### MATERIAL FOR THIS EXERCISE
+ + + +
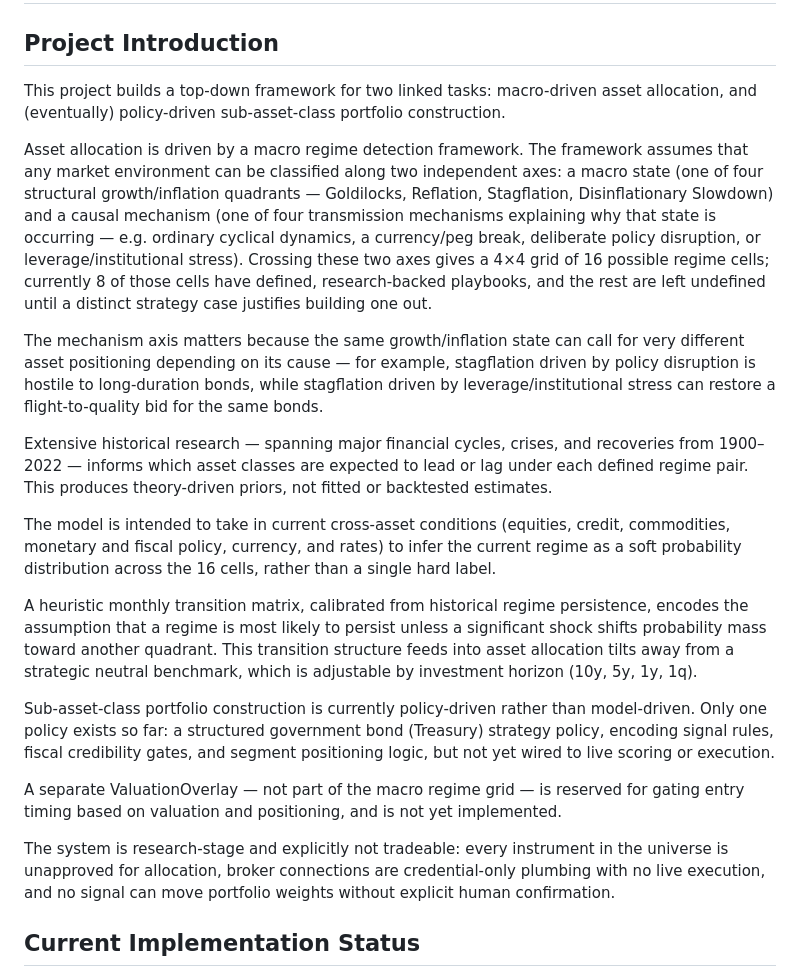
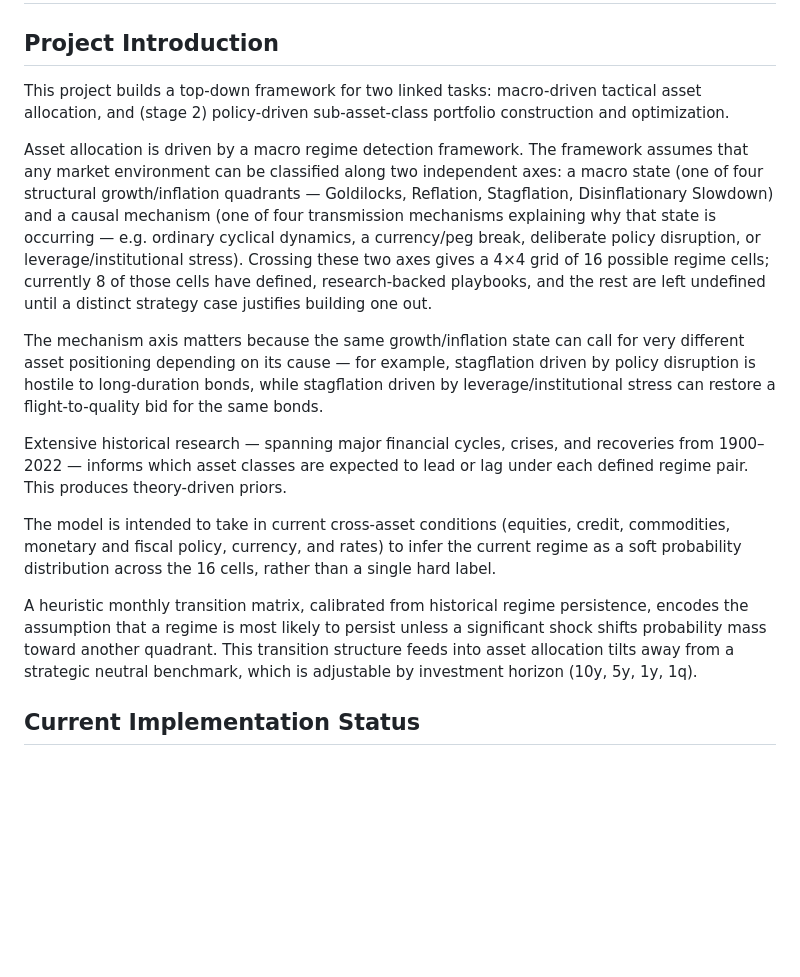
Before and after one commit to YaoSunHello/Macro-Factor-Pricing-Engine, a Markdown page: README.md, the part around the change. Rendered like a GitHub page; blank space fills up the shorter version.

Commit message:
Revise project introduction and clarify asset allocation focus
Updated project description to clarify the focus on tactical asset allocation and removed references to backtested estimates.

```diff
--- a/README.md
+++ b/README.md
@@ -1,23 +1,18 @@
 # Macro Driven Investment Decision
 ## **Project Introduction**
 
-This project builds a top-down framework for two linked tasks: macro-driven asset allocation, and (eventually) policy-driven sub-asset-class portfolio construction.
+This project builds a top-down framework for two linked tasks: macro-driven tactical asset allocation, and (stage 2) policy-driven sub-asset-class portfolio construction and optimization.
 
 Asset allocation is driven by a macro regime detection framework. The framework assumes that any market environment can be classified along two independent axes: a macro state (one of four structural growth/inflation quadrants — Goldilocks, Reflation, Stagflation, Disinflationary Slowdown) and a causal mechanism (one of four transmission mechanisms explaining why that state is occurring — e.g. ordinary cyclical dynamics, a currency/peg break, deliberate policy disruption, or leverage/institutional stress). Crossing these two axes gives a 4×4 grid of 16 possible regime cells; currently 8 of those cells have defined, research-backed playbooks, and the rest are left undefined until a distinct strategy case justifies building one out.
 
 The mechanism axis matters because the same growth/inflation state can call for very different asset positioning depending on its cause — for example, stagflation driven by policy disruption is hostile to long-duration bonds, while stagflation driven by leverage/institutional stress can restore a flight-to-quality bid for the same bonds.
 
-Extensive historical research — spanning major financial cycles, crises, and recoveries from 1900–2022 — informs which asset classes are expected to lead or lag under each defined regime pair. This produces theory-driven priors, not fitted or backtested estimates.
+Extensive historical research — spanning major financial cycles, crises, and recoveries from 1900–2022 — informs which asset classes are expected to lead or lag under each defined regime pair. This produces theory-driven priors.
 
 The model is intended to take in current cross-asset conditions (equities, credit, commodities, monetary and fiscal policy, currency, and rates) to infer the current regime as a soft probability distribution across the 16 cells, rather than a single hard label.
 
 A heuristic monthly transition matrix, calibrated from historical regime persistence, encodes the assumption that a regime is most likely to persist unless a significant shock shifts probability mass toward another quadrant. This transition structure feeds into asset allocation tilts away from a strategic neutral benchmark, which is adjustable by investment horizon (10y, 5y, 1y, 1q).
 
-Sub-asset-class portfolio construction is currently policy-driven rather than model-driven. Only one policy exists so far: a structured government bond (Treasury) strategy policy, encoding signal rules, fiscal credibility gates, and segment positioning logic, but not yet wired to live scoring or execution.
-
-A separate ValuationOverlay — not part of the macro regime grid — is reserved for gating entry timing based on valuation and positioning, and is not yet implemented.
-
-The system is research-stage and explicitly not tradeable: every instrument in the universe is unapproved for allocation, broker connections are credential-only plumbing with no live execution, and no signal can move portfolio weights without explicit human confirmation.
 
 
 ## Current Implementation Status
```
+ + + +
### TASK OBJECTIVE
Without the pictures, retype each line of the records above exactly.

### EXERCISE RESPONSE
Before and after one commit to YaoSunHello/Macro-Factor-Pricing-Engine, a Markdown page: README.md, the part around the change. Rendered like a GitHub page; blank space fills up the shorter version.

Commit message:
Revise project introduction and clarify asset allocation focus
Updated project description to clarify the focus on tactical asset allocation and removed references to backtested estimates.

```diff
--- a/README.md
+++ b/README.md
@@ -1,23 +1,18 @@
 # Macro Driven Investment Decision
 ## **Project Introduction**
 
-This project builds a top-down framework for two linked tasks: macro-driven asset allocation, and (eventually) policy-driven sub-asset-class portfolio construction.
+This project builds a top-down framework for two linked tasks: macro-driven tactical asset allocation, and (stage 2) policy-driven sub-asset-class portfolio construction and optimization.
 
 Asset allocation is driven by a macro regime detection framework. The framework assumes that any market environment can be classified along two independent axes: a macro state (one of four structural growth/inflation quadrants — Goldilocks, Reflation, Stagflation, Disinflationary Slowdown) and a causal mechanism (one of four transmission mechanisms explaining why that state is occurring — e.g. ordinary cyclical dynamics, a currency/peg break, deliberate policy disruption, or leverage/institutional stress). Crossing these two axes gives a 4×4 grid of 16 possible regime cells; currently 8 of those cells have defined, research-backed playbooks, and the rest are left undefined until a distinct strategy case justifies building one out.
 
 The mechanism axis matters because the same growth/inflation state can call for very different asset positioning depending on its cause — for example, stagflation driven by policy disruption is hostile to long-duration bonds, while stagflation driven by leverage/institutional stress can restore a flight-to-quality bid for the same bonds.
 
-Extensive historical research — spanning major financial cycles, crises, and recoveries from 1900–2022 — informs which asset classes are expected to lead or lag under each defined regime pair. This produces theory-driven priors, not fitted or backtested estimates.
+Extensive historical research — spanning major financial cycles, crises, and recoveries from 1900–2022 — informs which asset classes are expected to lead or lag under each defined regime pair. This produces theory-driven priors.
 
 The model is intended to take in current cross-asset conditions (equities, credit, commodities, monetary and fiscal policy, currency, and rates) to infer the current regime as a soft probability distribution across the 16 cells, rather than a single hard label.
 
 A heuristic monthly transition matrix, calibrated from historical regime persistence, encodes the assumption that a regime is most likely to persist unless a significant shock shifts probability mass toward another quadrant. This transition structure feeds into asset allocation tilts away from a strategic neutral benchmark, which is adjustable by investment horizon (10y, 5y, 1y, 1q).
 
-Sub-asset-class portfolio construction is currently policy-driven rather than model-driven. Only one policy exists so far: a structured government bond (Treasury) strategy policy, encoding signal rules, fiscal credibility gates, and segment positioning logic, but not yet wired to live scoring or execution.
-
-A separate ValuationOverlay — not part of the macro regime grid — is reserved for gating entry timing based on valuation and positioning, and is not yet implemented.
-
-The system is research-stage and explicitly not tradeable: every instrument in the universe is unapproved for allocation, broker connections are credential-only plumbing with no live execution, and no signal can move portfolio weights without explicit human confirmation.
 
 
 ## Current Implementation Status
```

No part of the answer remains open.